These symptoms can indicate croup, which is a combined inflammation of the larynx and the airway beneath it. Croup can be treated at home, but a severe case needs medical attention. They could also be a sign of epiglottis, which is an inflammation of the epiglottis—the tissue that covers the windpipe during swallowing. Epiglottis can be life-threatening for adults and children alike.
Any laryngitis lasting longer than three weeks is considered chronic. It is usually caused by frequent exposure to irritants, or excessive use of the vocal cords. It can cause permanent injury to the vocal cords, and the growth of polyps or nodules. Some common causes of chronic laryngitis include:
- Excessive exposure to chemical fumes, allergies or smoke
- Acid reflux
- Chronic sinusitis
- Long-term overuse of the voice (common in singers and cheerleaders)
- Smoking or excessive alcohol consumption
Nobody wants to have laryngitis, but it can be especially pernicious for certain people and professionals. If you’re concerned about laryngitis and want to avoid it, try to adhere to the following guidelines:
- Drink lots of water – Dehydration causes the mucus in your throat to be thicker than normal, making it more difficult to clear.
- Avoid spicy foods – Spicy foods can sometimes cause stomach acid to rise into the throat, leading to acid reflux which can significantly irritate the vocal cords.
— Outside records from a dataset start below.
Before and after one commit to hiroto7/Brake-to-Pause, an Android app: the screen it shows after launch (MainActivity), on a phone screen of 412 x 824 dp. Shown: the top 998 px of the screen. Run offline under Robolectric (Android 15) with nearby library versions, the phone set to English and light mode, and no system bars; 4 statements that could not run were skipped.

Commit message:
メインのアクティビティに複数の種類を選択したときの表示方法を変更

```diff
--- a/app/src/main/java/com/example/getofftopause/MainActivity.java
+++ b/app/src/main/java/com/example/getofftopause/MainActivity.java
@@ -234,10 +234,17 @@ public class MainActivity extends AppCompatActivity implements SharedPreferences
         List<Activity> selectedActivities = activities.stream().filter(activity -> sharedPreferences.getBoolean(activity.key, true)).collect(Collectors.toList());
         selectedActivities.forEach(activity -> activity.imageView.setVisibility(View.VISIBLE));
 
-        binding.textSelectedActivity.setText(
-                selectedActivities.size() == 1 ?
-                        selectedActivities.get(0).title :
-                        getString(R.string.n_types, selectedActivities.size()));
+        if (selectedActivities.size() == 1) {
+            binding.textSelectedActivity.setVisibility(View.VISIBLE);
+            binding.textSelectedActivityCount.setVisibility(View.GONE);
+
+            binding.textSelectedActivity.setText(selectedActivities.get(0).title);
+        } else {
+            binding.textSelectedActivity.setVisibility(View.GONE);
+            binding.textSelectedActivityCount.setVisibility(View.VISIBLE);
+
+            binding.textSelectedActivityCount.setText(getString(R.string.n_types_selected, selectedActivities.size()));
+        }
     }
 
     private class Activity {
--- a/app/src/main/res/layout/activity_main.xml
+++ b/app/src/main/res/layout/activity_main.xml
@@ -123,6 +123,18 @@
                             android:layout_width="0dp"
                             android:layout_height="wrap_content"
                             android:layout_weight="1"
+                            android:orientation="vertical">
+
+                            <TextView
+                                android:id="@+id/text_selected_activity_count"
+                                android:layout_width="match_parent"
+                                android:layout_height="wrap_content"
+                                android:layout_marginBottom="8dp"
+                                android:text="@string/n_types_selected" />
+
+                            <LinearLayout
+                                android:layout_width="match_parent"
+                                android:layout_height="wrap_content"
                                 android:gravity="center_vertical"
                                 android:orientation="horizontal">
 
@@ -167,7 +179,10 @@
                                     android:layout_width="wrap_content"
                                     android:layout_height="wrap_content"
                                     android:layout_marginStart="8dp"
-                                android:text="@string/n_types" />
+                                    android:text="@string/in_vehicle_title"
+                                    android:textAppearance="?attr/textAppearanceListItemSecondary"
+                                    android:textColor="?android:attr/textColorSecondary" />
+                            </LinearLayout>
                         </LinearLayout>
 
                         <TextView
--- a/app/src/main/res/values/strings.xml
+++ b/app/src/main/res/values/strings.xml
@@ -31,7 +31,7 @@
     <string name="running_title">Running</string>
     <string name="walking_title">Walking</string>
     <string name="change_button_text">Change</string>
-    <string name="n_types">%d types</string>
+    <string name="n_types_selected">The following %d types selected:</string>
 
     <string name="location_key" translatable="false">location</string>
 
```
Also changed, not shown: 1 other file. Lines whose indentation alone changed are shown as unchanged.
- Eat healthy foods – Fruits, vegetables, and whole grains bring important vitamins (such as A, C and E) into your system that help keep your mucus membranes healthy.
- Avoid alcohol and caffeine – Both diuretics, they reduce the total water content in your body.
- Don’t smoke and avoid secondhand smoke – Smoke dries and irritates your vocal cords. This applies to wood smoke as well as cigarette smoke.
- Avoid infections of the upper respiratory tract – Stay out of direct contact with people who are sick with a cold, and wash your hands frequently before touching your face or eating.
- Avoid clearing your throat – Clearing your throat increases the swelling that may already be causing trouble in your vocal cords. By further irritating them, it also causes your throat to generate more mucus which in turn makes you want to clear your throat again.
If you’re concerned that you or your loved one has chronic laryngitis or a potentially more serious condition, contact Specialty Physician Associates today to make an appointment with an ENT.